  • Oncology Nurse Educators: These nurses teach patients and their families about cancer, treatment options, and how to manage side effects.
  • Oncology Research Nurses: These nurses work with clinical trial patients, collecting data and monitoring patients for adverse effects. They also provide education to patients about clinical trials and help them navigate the process.

Oncology nurses have distinct personalities. Think you might match up? Take the free career test to find out if oncology nurse is one of your top career matches. Take the free test now Learn more about the career test

What is the workplace of an Oncology Nurse like?

The workplace of an oncology nurse can vary depending on their specific role and place of employment. However, there are some commonalities across settings. Oncology nurses can work in a variety of settings, including hospitals, cancer centers, outpatient clinics, and hospice care facilities.

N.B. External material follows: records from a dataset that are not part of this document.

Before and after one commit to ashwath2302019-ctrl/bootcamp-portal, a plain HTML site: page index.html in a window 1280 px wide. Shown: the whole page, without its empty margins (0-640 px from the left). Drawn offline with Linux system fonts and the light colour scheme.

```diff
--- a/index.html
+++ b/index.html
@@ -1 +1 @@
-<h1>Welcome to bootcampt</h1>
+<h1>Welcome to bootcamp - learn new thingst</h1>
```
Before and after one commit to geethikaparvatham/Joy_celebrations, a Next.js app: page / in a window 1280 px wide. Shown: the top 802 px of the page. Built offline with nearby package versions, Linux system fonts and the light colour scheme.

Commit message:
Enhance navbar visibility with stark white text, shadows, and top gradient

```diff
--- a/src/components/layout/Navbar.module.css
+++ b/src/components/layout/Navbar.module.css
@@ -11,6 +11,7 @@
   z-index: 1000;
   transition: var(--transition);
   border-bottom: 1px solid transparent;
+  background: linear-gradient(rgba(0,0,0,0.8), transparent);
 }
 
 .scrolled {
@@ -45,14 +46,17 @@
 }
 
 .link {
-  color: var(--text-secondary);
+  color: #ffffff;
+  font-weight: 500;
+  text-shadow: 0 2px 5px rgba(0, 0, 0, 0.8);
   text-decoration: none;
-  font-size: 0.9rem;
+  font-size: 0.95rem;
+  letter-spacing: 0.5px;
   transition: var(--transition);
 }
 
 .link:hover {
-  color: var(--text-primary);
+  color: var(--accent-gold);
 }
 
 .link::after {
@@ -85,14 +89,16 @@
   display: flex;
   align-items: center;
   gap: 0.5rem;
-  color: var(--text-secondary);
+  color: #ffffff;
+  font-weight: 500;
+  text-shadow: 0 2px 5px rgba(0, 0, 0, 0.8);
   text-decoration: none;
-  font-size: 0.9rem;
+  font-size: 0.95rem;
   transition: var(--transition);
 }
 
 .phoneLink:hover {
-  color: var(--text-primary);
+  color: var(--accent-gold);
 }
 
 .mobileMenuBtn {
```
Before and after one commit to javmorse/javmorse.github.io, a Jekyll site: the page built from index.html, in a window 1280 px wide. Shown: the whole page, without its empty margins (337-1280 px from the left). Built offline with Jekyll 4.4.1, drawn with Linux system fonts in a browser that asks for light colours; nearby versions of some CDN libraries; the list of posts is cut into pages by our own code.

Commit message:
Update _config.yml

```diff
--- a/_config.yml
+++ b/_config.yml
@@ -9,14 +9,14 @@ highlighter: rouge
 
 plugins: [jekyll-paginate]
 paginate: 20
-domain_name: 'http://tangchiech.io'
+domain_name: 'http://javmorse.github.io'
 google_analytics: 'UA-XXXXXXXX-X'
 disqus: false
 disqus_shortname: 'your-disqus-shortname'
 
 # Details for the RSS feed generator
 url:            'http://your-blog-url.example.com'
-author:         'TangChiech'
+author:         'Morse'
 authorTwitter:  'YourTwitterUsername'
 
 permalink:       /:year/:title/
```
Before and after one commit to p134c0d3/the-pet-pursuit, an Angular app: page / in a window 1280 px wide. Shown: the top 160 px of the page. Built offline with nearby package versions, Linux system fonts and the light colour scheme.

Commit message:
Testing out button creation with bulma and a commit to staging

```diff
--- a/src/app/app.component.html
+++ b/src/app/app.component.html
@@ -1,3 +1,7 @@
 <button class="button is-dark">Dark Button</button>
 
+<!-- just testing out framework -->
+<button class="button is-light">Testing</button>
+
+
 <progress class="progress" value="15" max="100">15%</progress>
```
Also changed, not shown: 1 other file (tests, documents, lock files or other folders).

In hospital settings, oncology nurses work on oncology units or in infusion centers, where patients receive chemotherapy or other treatments. They may also work in the operating room, assisting with surgeries related to cancer treatment. Hospital-based oncology nurses often work long shifts and may have to respond to emergencies, such as patients experiencing severe side effects.

In outpatient settings, such as cancer centers or clinics, oncology nurses provide ongoing care to patients with cancer. They may administer chemotherapy or other treatments, monitor patients for side effects, and provide education and support to patients and their families. Outpatient oncology nurses often have regular hours and may work closely with other healthcare providers, such as oncologists and social workers, to provide comprehensive care.

Hospice care facilities are another workplace option for oncology nurses. In this setting, nurses provide end-of-life care to patients with terminal cancer. They may administer pain medication, manage symptoms, and provide emotional support to patients and their families during this difficult time.

Frequently Asked Questions



Continue reading

Oncology Nurses are also known as:
Oncology Registered Nurse